**Problem to solve:** Count the lines below that contain the word "attribute" and give only that number.

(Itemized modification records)
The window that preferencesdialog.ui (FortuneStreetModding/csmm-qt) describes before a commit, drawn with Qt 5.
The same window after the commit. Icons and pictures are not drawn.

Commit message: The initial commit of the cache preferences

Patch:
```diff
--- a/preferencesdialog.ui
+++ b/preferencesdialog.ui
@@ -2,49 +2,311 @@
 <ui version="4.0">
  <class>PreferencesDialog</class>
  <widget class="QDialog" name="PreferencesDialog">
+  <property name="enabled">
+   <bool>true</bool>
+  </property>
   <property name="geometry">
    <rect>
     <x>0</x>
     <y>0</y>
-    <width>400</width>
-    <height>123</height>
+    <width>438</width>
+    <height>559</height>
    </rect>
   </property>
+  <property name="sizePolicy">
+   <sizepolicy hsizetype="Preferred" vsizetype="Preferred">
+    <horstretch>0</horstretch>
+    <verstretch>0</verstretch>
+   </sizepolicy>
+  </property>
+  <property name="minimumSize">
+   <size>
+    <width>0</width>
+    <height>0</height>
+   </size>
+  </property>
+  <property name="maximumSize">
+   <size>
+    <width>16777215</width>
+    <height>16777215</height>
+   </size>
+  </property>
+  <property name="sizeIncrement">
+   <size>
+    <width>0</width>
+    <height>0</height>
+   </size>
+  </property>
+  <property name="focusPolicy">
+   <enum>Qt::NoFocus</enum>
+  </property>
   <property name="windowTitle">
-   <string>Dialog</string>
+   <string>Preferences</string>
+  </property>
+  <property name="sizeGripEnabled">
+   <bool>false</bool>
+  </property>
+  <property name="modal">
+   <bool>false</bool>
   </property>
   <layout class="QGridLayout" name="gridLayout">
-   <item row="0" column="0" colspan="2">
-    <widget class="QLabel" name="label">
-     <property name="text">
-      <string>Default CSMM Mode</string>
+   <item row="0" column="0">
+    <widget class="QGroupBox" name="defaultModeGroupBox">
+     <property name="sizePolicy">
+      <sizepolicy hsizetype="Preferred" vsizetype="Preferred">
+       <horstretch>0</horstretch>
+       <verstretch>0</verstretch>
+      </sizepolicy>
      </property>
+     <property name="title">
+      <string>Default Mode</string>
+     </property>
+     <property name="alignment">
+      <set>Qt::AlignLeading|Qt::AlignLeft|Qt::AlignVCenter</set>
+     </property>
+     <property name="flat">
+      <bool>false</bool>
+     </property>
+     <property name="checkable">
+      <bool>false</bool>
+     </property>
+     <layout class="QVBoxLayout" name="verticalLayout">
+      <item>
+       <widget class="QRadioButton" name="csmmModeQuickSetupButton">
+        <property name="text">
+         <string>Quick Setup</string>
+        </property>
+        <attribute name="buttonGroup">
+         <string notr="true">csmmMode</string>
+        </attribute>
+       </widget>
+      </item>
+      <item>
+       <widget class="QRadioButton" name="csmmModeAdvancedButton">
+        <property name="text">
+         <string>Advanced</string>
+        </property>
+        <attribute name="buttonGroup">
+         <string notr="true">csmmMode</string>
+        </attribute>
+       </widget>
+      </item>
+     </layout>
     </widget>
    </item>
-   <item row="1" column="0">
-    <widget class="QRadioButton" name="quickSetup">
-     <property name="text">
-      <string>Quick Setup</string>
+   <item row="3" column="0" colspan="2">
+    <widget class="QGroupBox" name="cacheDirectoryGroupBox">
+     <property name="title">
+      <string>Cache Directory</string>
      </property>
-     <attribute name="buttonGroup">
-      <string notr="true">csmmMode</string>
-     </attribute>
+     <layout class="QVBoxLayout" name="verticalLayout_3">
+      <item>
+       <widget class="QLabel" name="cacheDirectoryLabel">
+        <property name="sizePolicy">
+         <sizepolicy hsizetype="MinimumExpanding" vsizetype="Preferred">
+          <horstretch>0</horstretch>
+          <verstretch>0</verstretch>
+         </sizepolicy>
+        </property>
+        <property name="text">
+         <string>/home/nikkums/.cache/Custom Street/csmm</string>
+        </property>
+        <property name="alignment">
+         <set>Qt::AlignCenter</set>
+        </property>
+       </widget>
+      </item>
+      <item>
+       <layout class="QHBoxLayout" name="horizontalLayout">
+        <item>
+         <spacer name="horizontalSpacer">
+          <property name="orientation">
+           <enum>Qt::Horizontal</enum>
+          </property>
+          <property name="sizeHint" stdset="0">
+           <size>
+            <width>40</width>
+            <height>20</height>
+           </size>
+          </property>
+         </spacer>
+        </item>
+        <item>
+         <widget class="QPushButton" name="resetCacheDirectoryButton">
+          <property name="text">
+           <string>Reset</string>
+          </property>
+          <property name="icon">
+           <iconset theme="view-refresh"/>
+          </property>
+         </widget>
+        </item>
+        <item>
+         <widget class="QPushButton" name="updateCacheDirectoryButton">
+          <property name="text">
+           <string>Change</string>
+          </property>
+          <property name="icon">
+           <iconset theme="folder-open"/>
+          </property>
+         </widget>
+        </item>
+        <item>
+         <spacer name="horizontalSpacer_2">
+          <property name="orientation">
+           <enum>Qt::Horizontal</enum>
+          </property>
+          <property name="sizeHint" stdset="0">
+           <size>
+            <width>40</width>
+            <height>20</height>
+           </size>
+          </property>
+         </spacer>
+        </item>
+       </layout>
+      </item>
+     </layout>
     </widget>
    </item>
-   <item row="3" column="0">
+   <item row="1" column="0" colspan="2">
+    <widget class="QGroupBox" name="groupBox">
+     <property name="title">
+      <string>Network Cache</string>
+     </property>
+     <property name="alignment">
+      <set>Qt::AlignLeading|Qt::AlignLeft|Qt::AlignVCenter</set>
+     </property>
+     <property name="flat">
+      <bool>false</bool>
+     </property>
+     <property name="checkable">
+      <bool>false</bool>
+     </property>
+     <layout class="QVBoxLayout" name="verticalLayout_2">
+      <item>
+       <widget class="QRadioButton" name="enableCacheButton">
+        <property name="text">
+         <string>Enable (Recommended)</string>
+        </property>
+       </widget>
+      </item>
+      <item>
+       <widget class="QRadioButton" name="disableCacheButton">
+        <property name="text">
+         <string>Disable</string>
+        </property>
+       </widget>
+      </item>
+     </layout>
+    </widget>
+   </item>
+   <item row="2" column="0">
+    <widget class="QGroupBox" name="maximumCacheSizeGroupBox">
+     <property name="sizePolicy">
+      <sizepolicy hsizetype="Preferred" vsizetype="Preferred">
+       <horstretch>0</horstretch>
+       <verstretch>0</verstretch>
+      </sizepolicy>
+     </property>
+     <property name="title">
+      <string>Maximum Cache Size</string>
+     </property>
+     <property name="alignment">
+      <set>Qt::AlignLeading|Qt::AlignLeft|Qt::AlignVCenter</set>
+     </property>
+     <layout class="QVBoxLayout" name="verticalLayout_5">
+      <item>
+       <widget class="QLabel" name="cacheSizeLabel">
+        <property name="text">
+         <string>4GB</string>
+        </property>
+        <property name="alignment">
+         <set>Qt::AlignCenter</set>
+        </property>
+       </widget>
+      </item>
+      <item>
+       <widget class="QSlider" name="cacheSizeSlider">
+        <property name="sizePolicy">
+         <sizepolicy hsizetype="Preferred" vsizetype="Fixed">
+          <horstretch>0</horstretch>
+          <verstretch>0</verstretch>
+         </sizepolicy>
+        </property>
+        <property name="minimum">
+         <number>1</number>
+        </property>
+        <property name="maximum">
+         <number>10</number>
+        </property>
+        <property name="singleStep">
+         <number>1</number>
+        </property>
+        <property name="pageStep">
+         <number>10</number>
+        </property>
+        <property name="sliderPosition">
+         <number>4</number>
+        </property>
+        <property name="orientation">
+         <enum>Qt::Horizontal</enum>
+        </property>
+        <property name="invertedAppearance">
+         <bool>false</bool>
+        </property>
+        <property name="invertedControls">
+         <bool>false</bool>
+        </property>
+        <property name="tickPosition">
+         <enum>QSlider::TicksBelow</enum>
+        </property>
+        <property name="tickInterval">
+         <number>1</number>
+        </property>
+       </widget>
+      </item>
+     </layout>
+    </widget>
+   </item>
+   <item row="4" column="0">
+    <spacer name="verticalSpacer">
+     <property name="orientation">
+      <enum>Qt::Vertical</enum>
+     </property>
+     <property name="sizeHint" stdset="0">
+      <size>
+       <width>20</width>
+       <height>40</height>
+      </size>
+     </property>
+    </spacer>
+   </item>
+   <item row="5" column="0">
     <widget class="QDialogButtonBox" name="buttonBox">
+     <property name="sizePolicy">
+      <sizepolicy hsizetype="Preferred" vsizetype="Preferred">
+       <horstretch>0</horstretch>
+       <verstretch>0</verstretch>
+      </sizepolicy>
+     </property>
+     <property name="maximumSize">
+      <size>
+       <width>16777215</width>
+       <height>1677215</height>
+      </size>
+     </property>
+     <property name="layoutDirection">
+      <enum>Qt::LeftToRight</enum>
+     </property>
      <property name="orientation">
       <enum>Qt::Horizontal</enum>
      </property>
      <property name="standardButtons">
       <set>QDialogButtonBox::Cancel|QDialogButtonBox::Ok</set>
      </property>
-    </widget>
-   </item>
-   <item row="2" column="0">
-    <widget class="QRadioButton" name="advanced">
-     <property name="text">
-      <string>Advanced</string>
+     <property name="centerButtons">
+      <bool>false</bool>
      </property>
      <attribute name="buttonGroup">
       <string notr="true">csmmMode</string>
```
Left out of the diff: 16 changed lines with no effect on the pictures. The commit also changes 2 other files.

**Answer to this task:** 7